Table 1
Projected Annual Openings and Median Wages in Oregon for Occupations With an Associate's Degree as the Minimum Education Level
  2010-2020 Projected Annual Openings 2013 Median Hourly Wage
Growth Replacement Total
Registered Nurses 810 640 1,450 $38.84
Preschool Teachers, Except Special Education 125 156 281 $11.29
Biological Technicians 42 104 145 $17.63
Dental Hygienists 64 70 134 $39.55
Graphic Designers 47 83 130 $21.68
Radiologic, CAT, and MRI Technologists and Technicians 68 42 110 $31.85
Electrical and Electronic Engineering Technicians 43 60 104 $27.84
Life, Physical, and Social Science Technicians, All Other 21 54 75 $23.50
Paralegals and Legal Assistants 32 32 64 $24.42
Veterinary Technologists and Technicians 30 27 57 $16.20
Respiratory Therapists 27 24 50 $29.62
Table 2
Projected Annual Openings and Median Wages in Oregon for Occupations With an Associate's Degree as the Competitive Education Level
  2010-2020 Projected Annual Openings 2013 Median Hourly Wage
Growth Replacement Total
Bookkeeping, Accounting, and Auditing Clerks 484 308 792 $17.33
Wholesale and Manufacturing Sales Representatives, Except Technical and Scientific Products 305 403 707 $25.60
Supervisors and Managers of Office and Administrative Support Workers 273 434 706 $23.09
Secretaries, Except Legal, Medical, and Executive 352 300 653 $16.32
Teacher Assistants 204 432 636 $29,449
Executive Secretaries and Administrative Assistants 214 166 380 $22.82
Social and Human Service Assistants 117 153 271 $13.98
Automotive Service Technicians and Mechanics 80 120 200 $20.32
Police and Sheriff's Patrol Officers 30 149 179 $31.54
Supervisors and Managers of Non-Retail Sales Workers 60 105 165 $28.38
Note: The wage listed for teacher assistants is the median annual wage.

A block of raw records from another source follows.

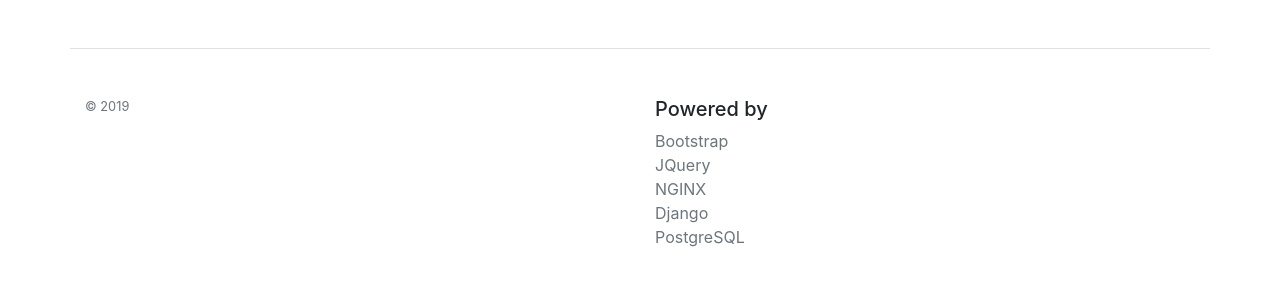
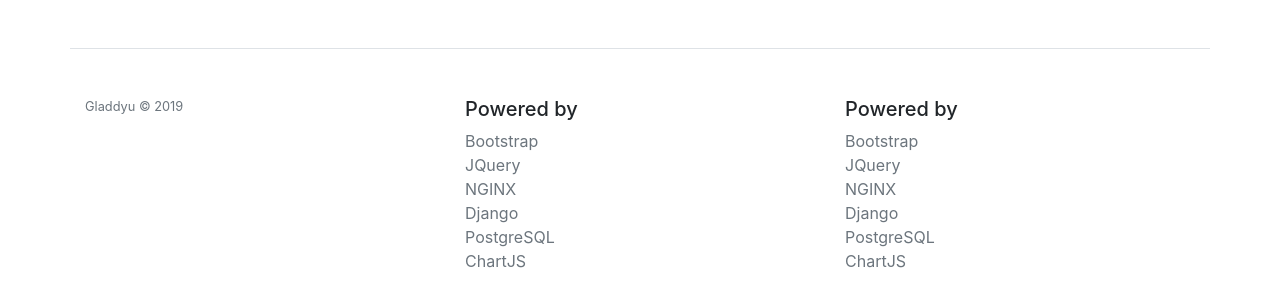
Before and after one commit to Gladdy/docker-compose-trial, a Django app: template backend/quickshort/templates/quickshort/base.html in a window 1280 px wide. Shown: the part 56-363 px from the top of the page. Run offline with Django 3.2, Linux system fonts and the light colour scheme; the template is opened without the code that fills it, so the values that code supplies are empty; some libraries are stand-ins or nearby versions.

Commit message:
patch footer

```diff
--- a/backend/quickshort/templates/quickshort/base.html
+++ b/backend/quickshort/templates/quickshort/base.html
@@ -59,9 +59,9 @@
 
 <footer class="container pt-4 my-md-5 pt-md-5 border-top">
     <div class="row">
-        <div class="col-12 col-md">
+        <div class="col col-12 col-sm-4">
             <!--<img class="mb-2" src="/docs/4.3/assets/brand/bootstrap-solid.svg" alt="" width="24" height="24"> -->
-            <small class="d-block mb-3 text-muted">&copy; 2019</small>
+            <small class="d-block mb-3 text-muted">Gladdyu &copy; 2019</small>
         </div>
 
         <!--
@@ -77,14 +77,27 @@
             </ul>
         </div>
         -->
-        <div class="col-6 col-md">
+        <div class="col col-12 col-sm-4">
             <h5>Powered by</h5>
             <ul class="list-unstyled text-small">
-                <li><a class="text-muted" href="#">Bootstrap</a></li>
-                <li><a class="text-muted" href="#">JQuery</a></li>
-                <li><a class="text-muted" href="#">NGINX</a></li>
-                <li><a class="text-muted" href="#">Django</a></li>
-                <li><a class="text-muted" href="#">PostgreSQL</a></li>
+                <li><a class="text-muted" href="https://getbootstrap.com/">Bootstrap</a></li>
+                <li><a class="text-muted" href="https://jquery.com/">JQuery</a></li>
+                <li><a class="text-muted" href="https://www.nginx.com/">NGINX</a></li>
+                <li><a class="text-muted" href="https://www.djangoproject.com/">Django</a></li>
+                <li><a class="text-muted" href="https://www.postgresql.org/">PostgreSQL</a></li>
+                <li><a class="text-muted" href="https://www.chartjs.org/">ChartJS</a></li>
+            </ul>
+        </div>
+
+        <div class="col col-12 col-sm-4">
+            <h5>Powered by</h5>
+            <ul class="list-unstyled text-small">
+                <li><a class="text-muted" href="https://getbootstrap.com/">Bootstrap</a></li>
+                <li><a class="text-muted" href="https://jquery.com/">JQuery</a></li>
+                <li><a class="text-muted" href="https://www.nginx.com/">NGINX</a></li>
+                <li><a class="text-muted" href="https://www.djangoproject.com/">Django</a></li>
+                <li><a class="text-muted" href="https://www.postgresql.org/">PostgreSQL</a></li>
+                <li><a class="text-muted" href="https://www.chartjs.org/">ChartJS</a></li>
             </ul>
         </div>
     </div>
```
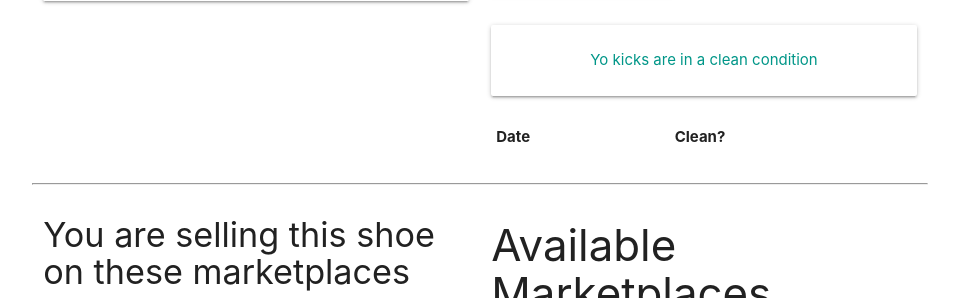
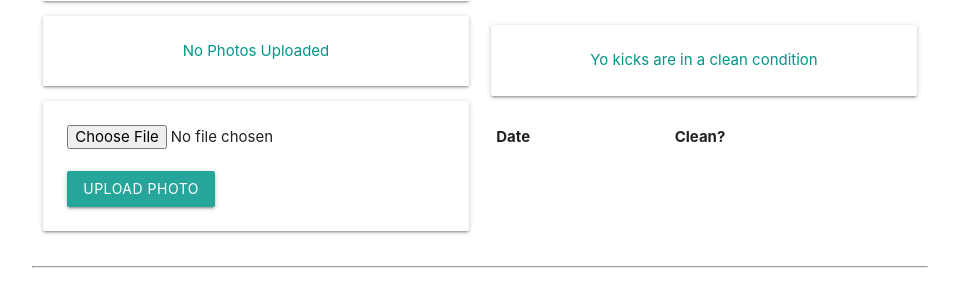
Before and after one commit to sntruong12/shoecollector, a Django app: template main_app/templates/shoes/detail.html in a window 1280 px wide. Shown: the part 431-729 px from the top of the page, without its empty margins (160-1119 px from the left). Run offline with Django 3.2, Linux system fonts and the light colour scheme; the template is opened without the code that fills it: values that come from a table or form of the project are taken from there, others are empty; parts of the project's set-up code (start-up, migrations or seed data) failed here and were passed over.

Commit message:
add function for adding photos

```diff
--- a/main_app/admin.py
+++ b/main_app/admin.py
@@ -1,6 +1,7 @@
 from django.contrib import admin
-from .models import Shoe, Cleaning, Marketplace
+from .models import Shoe, Cleaning, Marketplace, Photo
 # Register your models here.
 admin.site.register(Shoe)
 admin.site.register(Cleaning)
 admin.site.register(Marketplace)
+admin.site.register(Photo)
--- a/main_app/templates/shoes/detail.html
+++ b/main_app/templates/shoes/detail.html
@@ -20,6 +20,18 @@
         <a href="{% url 'shoes_delete' shoe.id %}">Delete</a>
       </div>
     </div>
+    <!-- Insert photo markup below this comment -->
+    {% for photo in shoe.photo_set.all %}
+      <img class="responsive-img card-panel" src="{{photo.url}}">
+    {% empty %}
+      <div class="card-panel teal-text center-align">No Photos Uploaded</div>
+    {% endfor %}
+    <form action="{% url 'add_photo' shoe.id %}" enctype="multipart/form-data" method="POST" class="card-panel">
+      {% csrf_token %}
+      <input type="file" name="photo-file">
+      <br><br>
+      <input type="submit" class="btn" value="Upload Photo">
+    </form>
   </div>
   <!-- Column 2 -->
   <div class="col s6">
```
Also changed, not shown: main_app/views.py (+25 -1 lines).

Though the majority of projected job openings do not require post-secondary education, an associate's degree can give an individual a competitive advantage in the job market. Community colleges and other institutions in Oregon offer a range of associate's degrees that can match a student's personal interests and skills. For more information on education providers and programs in the state, visit the Educational Information Center at  QualityInfo.org/olmisj/EIC .